⟨

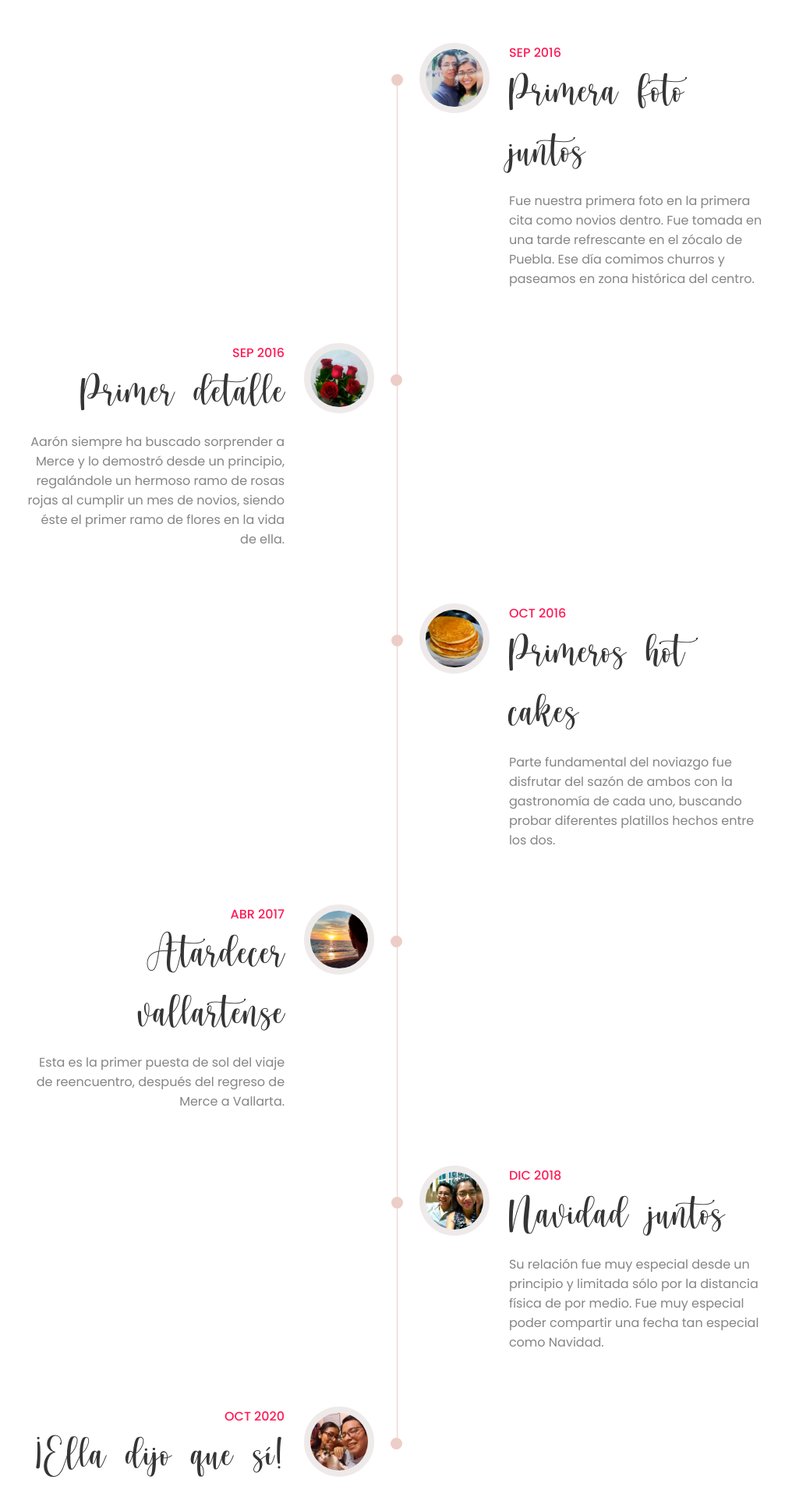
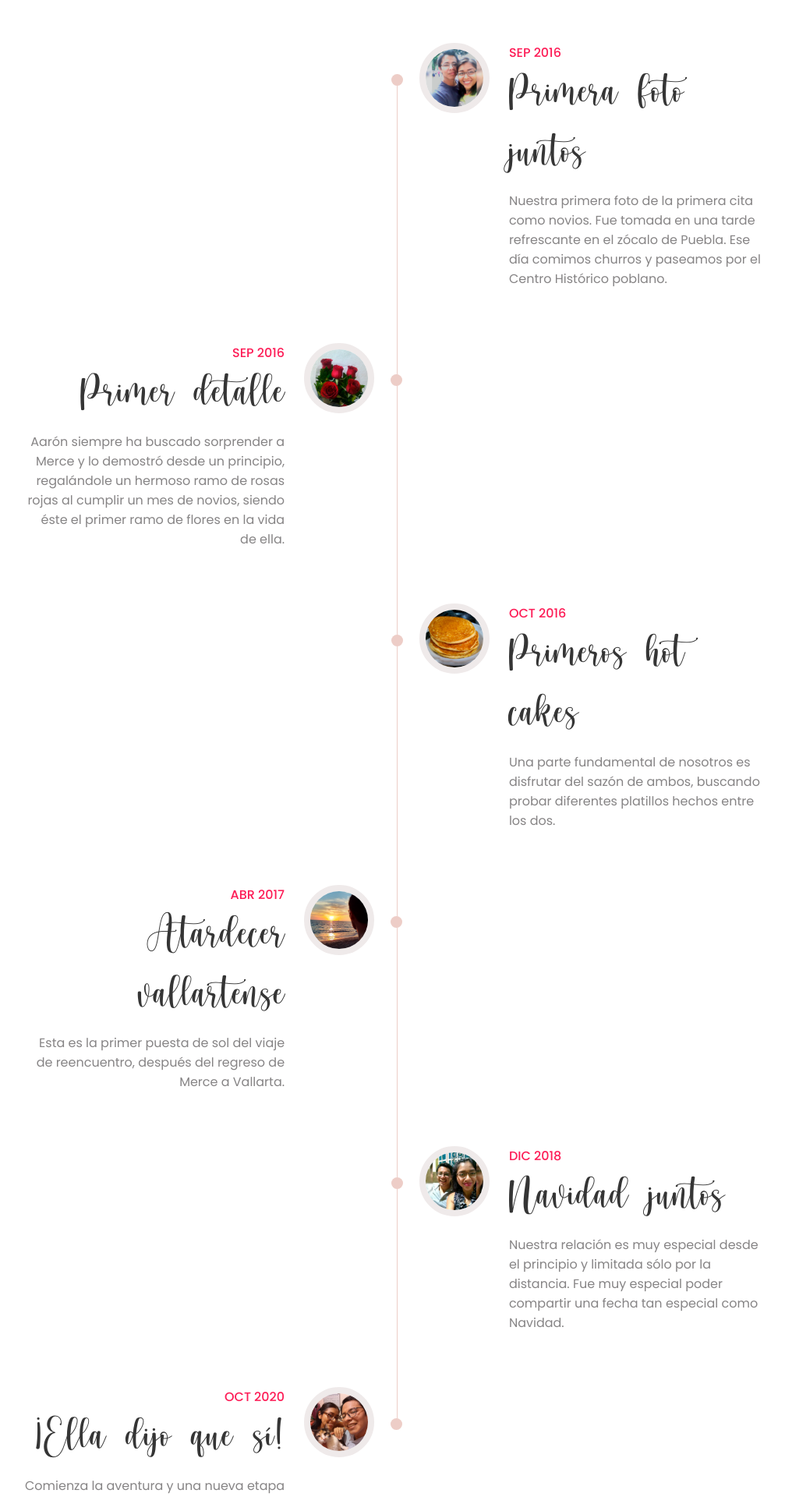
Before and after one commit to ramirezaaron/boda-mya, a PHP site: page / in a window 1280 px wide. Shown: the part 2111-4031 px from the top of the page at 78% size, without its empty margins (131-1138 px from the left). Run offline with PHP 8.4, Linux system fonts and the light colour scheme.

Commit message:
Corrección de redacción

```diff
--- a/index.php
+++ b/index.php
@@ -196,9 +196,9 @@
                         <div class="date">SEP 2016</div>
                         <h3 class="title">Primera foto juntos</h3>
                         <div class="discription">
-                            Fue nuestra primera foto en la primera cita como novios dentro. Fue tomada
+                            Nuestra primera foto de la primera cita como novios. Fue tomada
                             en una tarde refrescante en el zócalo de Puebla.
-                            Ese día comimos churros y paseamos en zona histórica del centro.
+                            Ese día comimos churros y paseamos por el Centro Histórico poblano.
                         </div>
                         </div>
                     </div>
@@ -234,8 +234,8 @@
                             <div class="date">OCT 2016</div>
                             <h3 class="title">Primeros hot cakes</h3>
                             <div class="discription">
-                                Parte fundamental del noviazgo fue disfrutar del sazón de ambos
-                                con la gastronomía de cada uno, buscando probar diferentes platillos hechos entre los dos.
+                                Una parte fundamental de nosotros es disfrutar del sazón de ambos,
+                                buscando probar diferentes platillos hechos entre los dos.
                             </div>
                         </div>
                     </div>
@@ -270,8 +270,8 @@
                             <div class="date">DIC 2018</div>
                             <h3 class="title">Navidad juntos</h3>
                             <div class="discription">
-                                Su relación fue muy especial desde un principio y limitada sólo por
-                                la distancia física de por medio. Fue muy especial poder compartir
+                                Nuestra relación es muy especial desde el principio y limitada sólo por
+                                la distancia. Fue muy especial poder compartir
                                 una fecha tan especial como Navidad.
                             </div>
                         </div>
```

⟩

- YOUR ASSIGNMENT -
Check each line of these records for the string "sólo" and state only how many lines have it.

- RESPONSE AREA -
2